The search warrant for defendant’s cell phone lacked probable cause for lack of specificity. More importantly, the government failed in its burden of proof to show the good faith exception applies. United States v. Armstrong, 2022 U.S. Dist. LEXIS 207602 (D. Minn. Nov. 16, 2022):
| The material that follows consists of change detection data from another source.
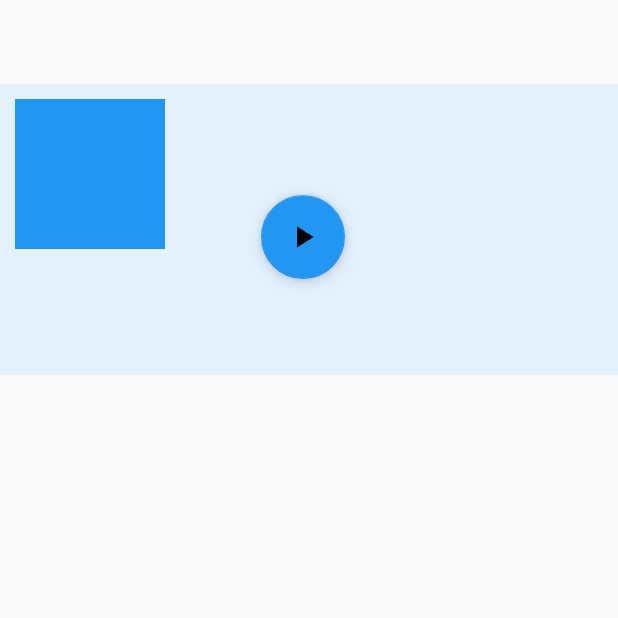
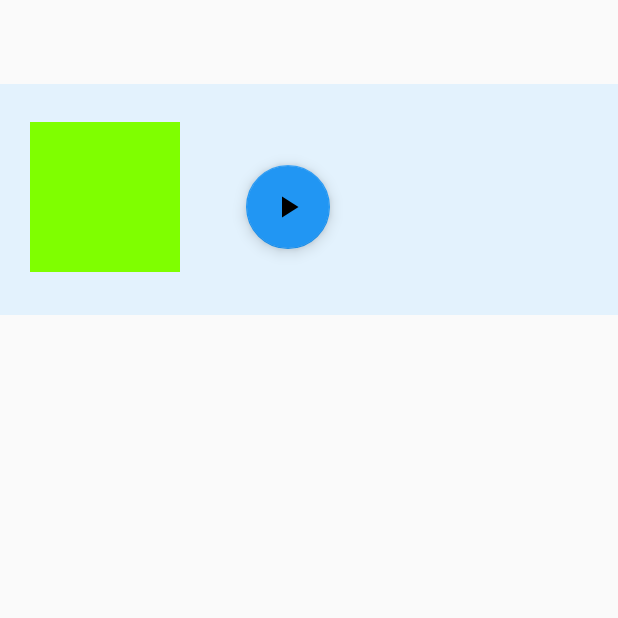
Before and after one commit to codemendozaa/GameDroid, an Android app: the screen it shows after launch (MainActivity), on a phone screen of 412 x 824 dp, the top half of it. Run offline under Robolectric (Android 15) with nearby library versions, the light colour scheme and no system bars.

Commit message:
gamer:juego terminado,probado y corregido

```diff
--- a/app/src/main/java/com/codemen/gamedroid/MainAdapter.kt
+++ b/app/src/main/java/com/codemen/gamedroid/MainAdapter.kt
@@ -71,7 +71,7 @@ class MainAdapter(
 
                     Toast.makeText(context,"Buen trabajo!!" + mainActivity.success,Toast.LENGTH_SHORT).show()
                     mainActivity.success++
-                    mainActivity.txt_acertada.setText("Correctas:" + mainActivity.success)
+                    mainActivity.txt_acertada.setText("Buenas:" + mainActivity.success)
 
                 } else {
 
--- a/app/src/main/res/layout/activity_main.xml
+++ b/app/src/main/res/layout/activity_main.xml
@@ -24,24 +24,25 @@
             android:id="@+id/txt_color"
             android:layout_width="100dp"
             android:layout_height="100dp"
-            android:background="@color/colorAccent"
-            android:layout_marginLeft="10dp" />
+            android:layout_marginLeft="20dp"
+            android:layout_marginTop="15dp"
+            android:background="@color/chartreuse" />
 
         <com.google.android.material.floatingactionbutton.FloatingActionButton
             android:id="@+id/fab_start"
             android:layout_width="wrap_content"
             android:layout_height="wrap_content"
             android:layout_margin="@dimen/fab_bigger_margin"
-            android:src="@drawable/ic_play_arrow_black_24dp"
             android:layout_weight="1"
-            android:clickable="true" />
+            android:clickable="true"
+            android:src="@drawable/ic_play_arrow_black_24dp" />
 
         <TextView
-        android:id="@+id/txt_contador"
-        android:textSize="30dp"
-        android:textAlignment="center"
-        android:layout_width="50dp"
-        android:layout_height="50dp"/>
+            android:id="@+id/txt_contador"
+            android:layout_width="63dp"
+            android:layout_height="96dp"
+            android:textAlignment="center"
+            android:textSize="50dp" />
 
         <LinearLayout
             android:layout_width="50dp"
@@ -50,9 +51,10 @@
 
             <TextView
                 android:id="@+id/txt_error"
-                android:layout_width="50dp"
-                android:layout_height="50dp"
+                android:layout_width="40dp"
+                android:layout_height="60dp"
                 android:textAlignment="textStart"
+                android:textColor="@color/red"
                 android:textSize="10dp" />
 
             <TextView
@@ -60,6 +62,7 @@
                 android:layout_width="50dp"
                 android:layout_height="50dp"
                 android:textAlignment="textStart"
+                android:textColor="@color/colorPrimary"
                 android:textSize="10dp" />
         </LinearLayout>
 
--- a/app/src/main/res/layout/item_color_row.xml
+++ b/app/src/main/res/layout/item_color_row.xml
@@ -15,6 +15,7 @@
         <TextView
             android:id="@+id/itemImageColor"
             android:clickable="true"
+            android:background="@color/chartreuse"
             android:layout_width="match_parent"
             android:layout_height="match_parent" />
 
--- a/app/src/main/res/values/dimens.xml
+++ b/app/src/main/res/values/dimens.xml
@@ -1,5 +1,5 @@
 <?xml version="1.0" encoding="utf-8"?>
 <resources>
     <dimen name="fab_margin">16dp</dimen>
-    <dimen name="fab_bigger_margin">64dp</dimen>
+    <dimen name="fab_bigger_margin">44dp</dimen>
 </resources>
```
Also changed, not shown: app/src/main/res/drawable/border.xml (added, +24 -0 lines).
Finally, the Court finds that the Leon exception does not apply. The Government bears the burden of proving this exception. See United States v. Riesselman, 646 F.3d 1072, 1079 (8th Cir. 2011) (“Once the defendant comes forward with specific evidence demonstrating taint, the ultimate burden of persuasion to show the evidence is untainted lies with the government.”). “[I]n assessing whether reliance on a search warrant was objectively reasonable under the totality of the circumstances, it is appropriate to take into account the knowledge that an officer in the searching officer’s position would have possessed.” Curry, 911 F.2d at 78. In this case, the Government has not provided any evidence of who conducted the search of the iPhones and what information they had at the time. Thus, the Court cannot assess whether the searching officer’s reliance on the warrant was reasonable. While the Government argues that the Magistrate Judge should have asked more questions during the evidentiary hearing, the burden is on the Government, not the Magistrate Judge, to prove that the good-faith exception applies. The Government has failed to meet its burden here.